On the surface, the siblings got along. However, underneath that façade, things often reached just below the boiling point. But upon the death of their mother, the boiling point is reached. The outcome of her estate is in question, and the siblings resort to fighting over the assets. Estate litigation is inevitable.
You did not want this matter to come down to this, but it seems that there is no choice but to pursue litigation to resolve this situation and rightfully get what you deserve. It is time to legally challenge the will, whether named in it or left out of this legal document. There are many reasons for estate litigation to come to the forefront, including whether you felt shortchanged by the will or suspect your brother who cared for your mother subscribed to elder abuse.

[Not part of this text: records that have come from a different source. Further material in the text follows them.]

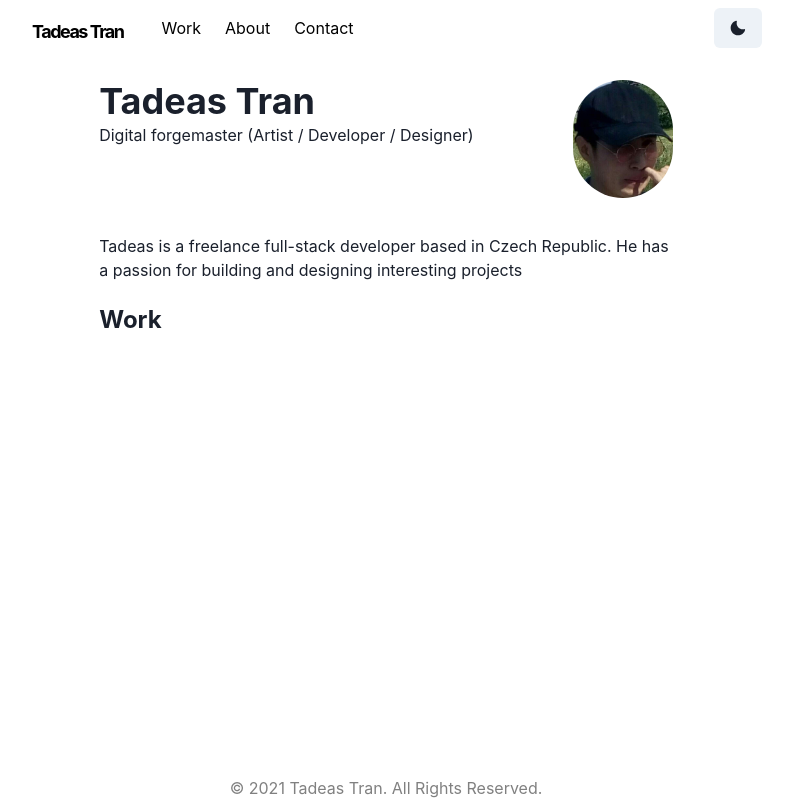
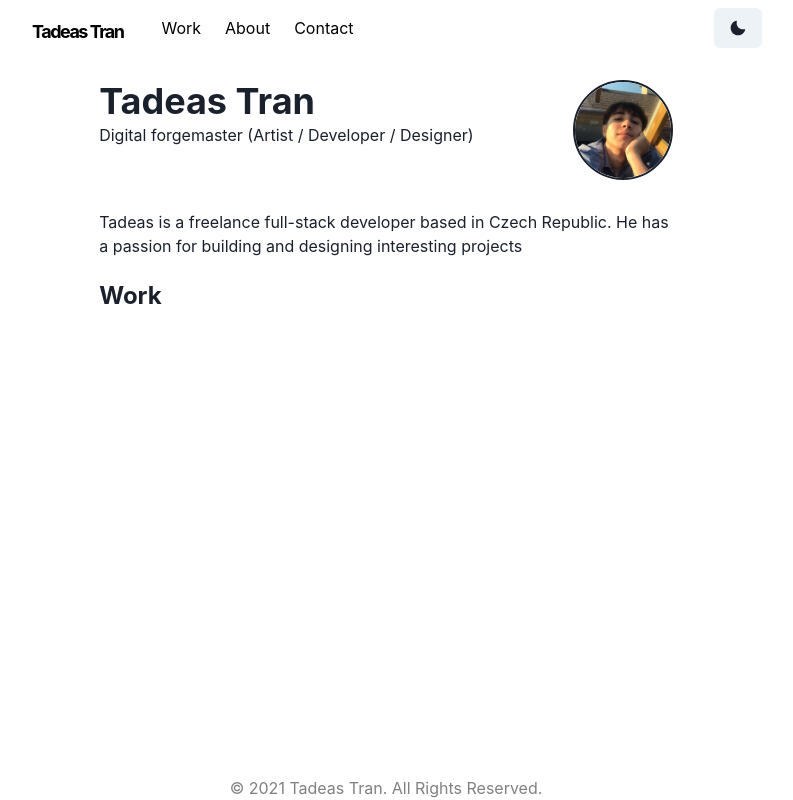
Before and after one commit to honyoP/portfolio-web, a Next.js app: page / in a window 1280 px wide. Shown: the whole page, without its empty margins (254-1047 px from the left). Built offline with nearby package versions, Linux system fonts and the light colour scheme.

Commit message:
Changed the profile picture

```diff
--- a/pages/index.js
+++ b/pages/index.js
@@ -8,22 +8,24 @@ import Section from '../components/section'
 export default function Home() {
   return (
     <Container pt="5rem">
+
       <Section delay={0.0}>
         <Box display={{md: 'flex'}}>
           <Box flexGrow={1}>
             <Heading as="h1">Tadeas Tran</Heading>
             <Text mb="2rem"> Digital forgemaster (Artist / Developer / Designer)</Text>
-
           </Box>
+          <Center>
             <Box flexShrink={0} mt={{base: 4, md:0}} ml={{md:6}}>
-					<Image borderColor="whiteAlpha.800" borderWidth={4} bodrerStyle="solid" maxWidth="100px" display="inline-block" borderRadius="full" src="images/cool.jpg" alt="Complimenting image of Tadeas Tran"/>
+              <Image border="2px" borderRadius="full" maxWidth="100px" src="images/profilepic.jpg" alt="Complimenting image of Tadeas Tran"/>
             </Box>
+          </Center>
         </Box>
       </Section>
 
       <Section delay={0.1}>
         <Box alignText="center" mt={30}>
-					<Text>	Tadeas is a freelance full-stack developer based in Czech Republic.
+          <Text>    Tadeas is a freelance full-stack developer based in Czech Republic.
                 He has a passion for building and designing interesting projects</Text>
         </Box>
       </Section>
@@ -31,6 +33,7 @@ export default function Home() {
       <Section delay={0.2}>
         <Heading as="h2" variant="section-title" fontSize="24px">Work</Heading>
       </Section>
+
     </Container>
   )
 }
```
Also changed, not shown: public/images/profilepic.jpg (added). Lines whose indentation alone changed are shown as unchanged.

Breach of fiduciary duty, undue influence
Here are some of the reasons why estate litigation occurs:
- Abuse by the executor: The executor has many duties in settling the estate but, sometimes, this person neglects his or her duties or flat out commits crimes such as theft or forgery. This is an example of breach of fiduciary duty. Get that executor replaced and pursue litigation.
- Signs of undue influence: Perhaps your parent is being abused and intimidated by your brother who is supposed to be caring for her. Such domineering behavior from your sibling may lead to him influencing your mother in the details within the will. This is a prime example of elder abuse, too.
- Lack of mental capacity: Perhaps the testator – the person who writes and signs the will — did so while suffering from a mental illness or even showed early signs of dementia. This could lead to an invalid will.
- Creditors pursuing actions: This group may include companies and individuals owed money by the estate. They may file lawsuits seeking payments if the executor has neglected to pay them.
- The division of assets: There have been many instances in which a person left out of a will has legitimate claims to secure certain assets.
Challenging a will is often something that people feel uncomfortable doing but often is the necessary thing to do. In certain circumstances, estate litigation clarifies matters within a will, especially when suspicious dealings surface.